Sparring is perhaps one of the most vital and necessary components of a complete martial artist. In ancient times warriors would spar often in order to cleanse themselves of either the fear or desire for combat. It is, however, imperative that you first learn the techniques properly so that you can deliver them with speed and power, while using your energy efficiently. It is also imperative that you understand the difference between sparring and combat. While the main focus of combat is to defeat your opponent with as little injury to yourself as possible, sparring is the controlled process through which you learn and ultimately understand the proper use of offensive and defensive techniques, movements, and strategies during combat. The goal of sparring should not be one of winning, but rather one of learning.
While sparring, it is essential that you remain calm and focused on the movements of yourself and your opponent. You should never try to move faster than is necessary to execute clean, controlled, and proper techniques. This will only lead to learning ineffective combat skills.
For safety and positive training environment, every student must follow these rules when sparring.
1. No sparring without instructor present.
2. Spar at junior belt tempo.
3. Senior rank, control your techniques. Junior rank, respect you’re senior.
4. Ask questions when there is a problem (Don’t argue).
5. Act with thought, not with emotion.
6. Clean and proper techniques.
7. Absolute focus and concentration is required at all times.
8. Control the power of your techniques.

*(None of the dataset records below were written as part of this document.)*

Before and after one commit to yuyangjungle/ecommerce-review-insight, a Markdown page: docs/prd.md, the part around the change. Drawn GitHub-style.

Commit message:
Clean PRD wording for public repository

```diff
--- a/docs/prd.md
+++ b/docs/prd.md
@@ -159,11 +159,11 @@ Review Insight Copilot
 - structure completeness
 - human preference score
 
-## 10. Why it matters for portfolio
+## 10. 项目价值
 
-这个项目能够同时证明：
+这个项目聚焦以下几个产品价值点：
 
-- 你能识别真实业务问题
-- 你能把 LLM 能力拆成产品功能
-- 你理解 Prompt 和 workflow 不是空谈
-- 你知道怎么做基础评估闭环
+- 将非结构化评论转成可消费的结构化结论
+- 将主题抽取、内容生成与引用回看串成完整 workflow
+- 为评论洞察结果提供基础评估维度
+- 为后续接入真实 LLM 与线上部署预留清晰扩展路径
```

Breaking is not, as some believe, a simple display of brute force or showmanship, but rather an extremely physical example of your focus, speed, power, and overall skill. Breaking is necessary in order for you to learn proper techniques, develop adequate speed, concentration, and correct angle of delivery, timing, and precise target selection, thereby building confidence to try new things. Examples include trying new food groups, trying new experiences, and learning new techniques.

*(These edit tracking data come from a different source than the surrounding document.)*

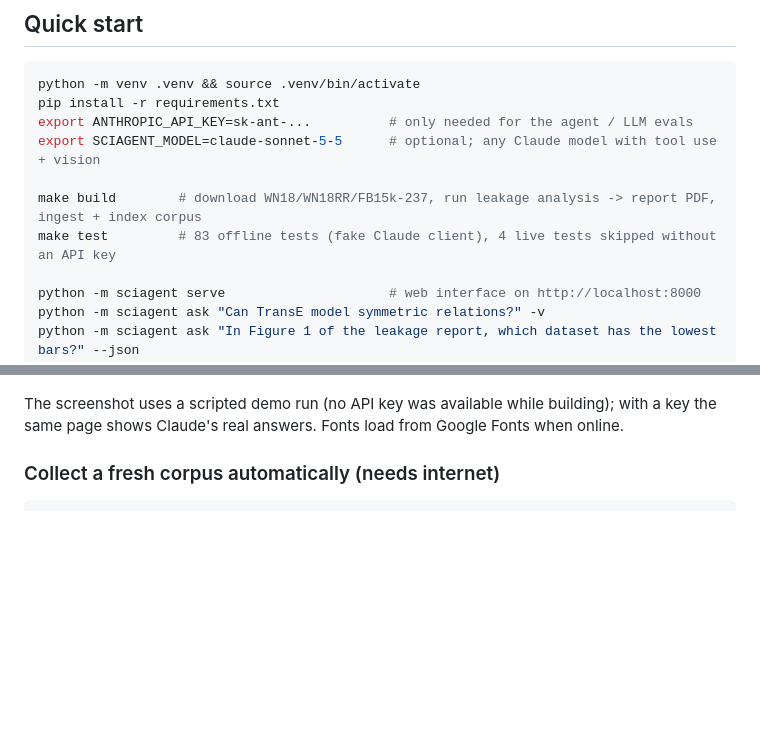
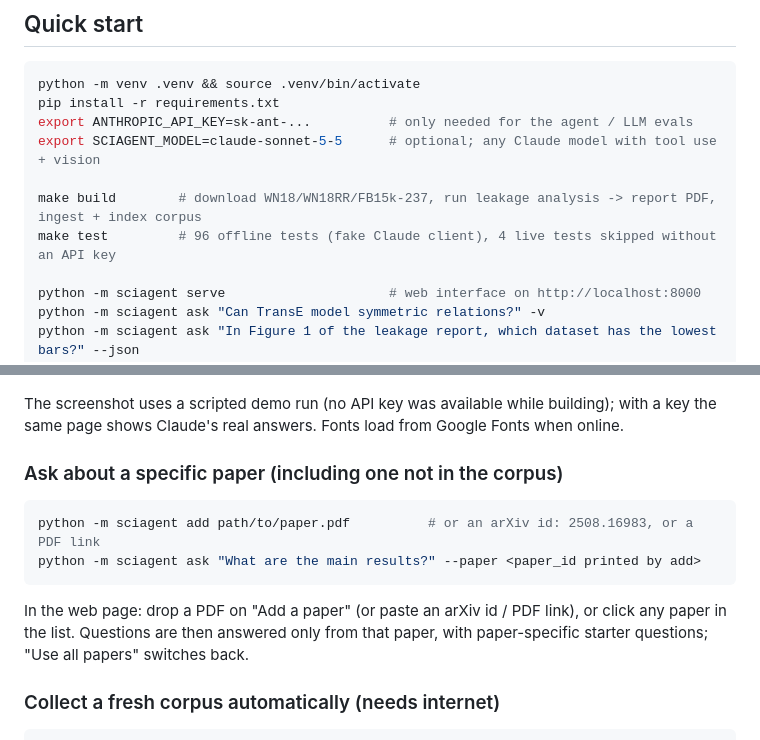
Before and after one commit to aminzadenoori/sciagent, a Markdown page: README.md, 2 parts joined by grey strips. GitHub-like rendering; blank space fills up the shorter version.

````diff
--- a/README.md
+++ b/README.md
@@ -29,7 +29,7 @@ export ANTHROPIC_API_KEY=sk-ant-...          # only needed for the agent / LLM e
 export SCIAGENT_MODEL=claude-sonnet-5-5      # optional; any Claude model with tool use + vision
 
 make build        # download WN18/WN18RR/FB15k-237, run leakage analysis -> report PDF, ingest + index corpus
-make test         # 83 offline tests (fake Claude client), 4 live tests skipped without an API key
+make test         # 96 offline tests (fake Claude client), 4 live tests skipped without an API key
 
 python -m sciagent serve                     # web interface on http://localhost:8000
 python -m sciagent ask "Can TransE model symmetric relations?" -v
@@ -49,6 +49,16 @@ retrieved passages. Standard library only, no extra install.
 
 The screenshot uses a scripted demo run (no API key was available while building); with a key the same page shows
 Claude's real answers. Fonts load from Google Fonts when online.
+
+### Ask about a specific paper (including one not in the corpus)
+
+```bash
+python -m sciagent add path/to/paper.pdf          # or an arXiv id: 2508.16983, or a PDF link
+python -m sciagent ask "What are the main results?" --paper <paper_id printed by add>
+```
+
+In the web page: drop a PDF on "Add a paper" (or paste an arXiv id / PDF link), or click any paper in the list. Questions
+are then answered only from that paper, with paper-specific starter questions; "Use all papers" switches back.
 
 ### Collect a fresh corpus automatically (needs internet)
 
````
Also changed, not shown: docs/EVALUATION.md (+3 -2 lines), docs/img/web_add_paper.png (added), 8 other files.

The focus of Jungyae Moosul is providing its students with a complete martial arts education. Students are not only led to develop the body, but also the mind and spirit. In order to reach this goal you must spend an adequate amount of time in the areas of study and mental discipline. At each belt level you will be required to write an essay on varying topics. These essays are not designed as a test of your knowledge, but rather a tool or compass to lead your study of theory, principle, and philosophy in the right direction. The best essays are not those that blindly quote or repeat knowledge; instead they are the ones that speak form the heart, invoking personal introspection and self-discovery.

The Jungyae Moosul requirement curriculum was designed to give you a solid foundation and complete understanding of the theories, principles, and basic techniques of the martial arts. You will also be taught many other important techniques, theories, and principles that may not be required for testing. They will give you a more complete and balanced knowledge of the martial arts, and help you to reach your full potential. You should treat these lessons with the same level of importance as those that you will be tested on.

Conditioning is the one true attribute of a great martial artist or athlete. When one is conditioned well physically, they also will have much better mental condition, because their internal organs are functioning properly, and their blood is flowing through their body correctly. This will aid in their breathing and increase their energy. It is imperative to be well conditioned as a martial artist.
In real-life conflicts, the strong will always prevail. Therefore, conditioning the body to become as strong as one can be is essential. As the body becomes stronger, one will develop a higher level of self-confidence. Application of practical fighting techniques is more tangible if the individual’s training is supplemented with conditioning exercises.
Conditioning exercises should be done routinely three times a week in moderation for maximum benefit.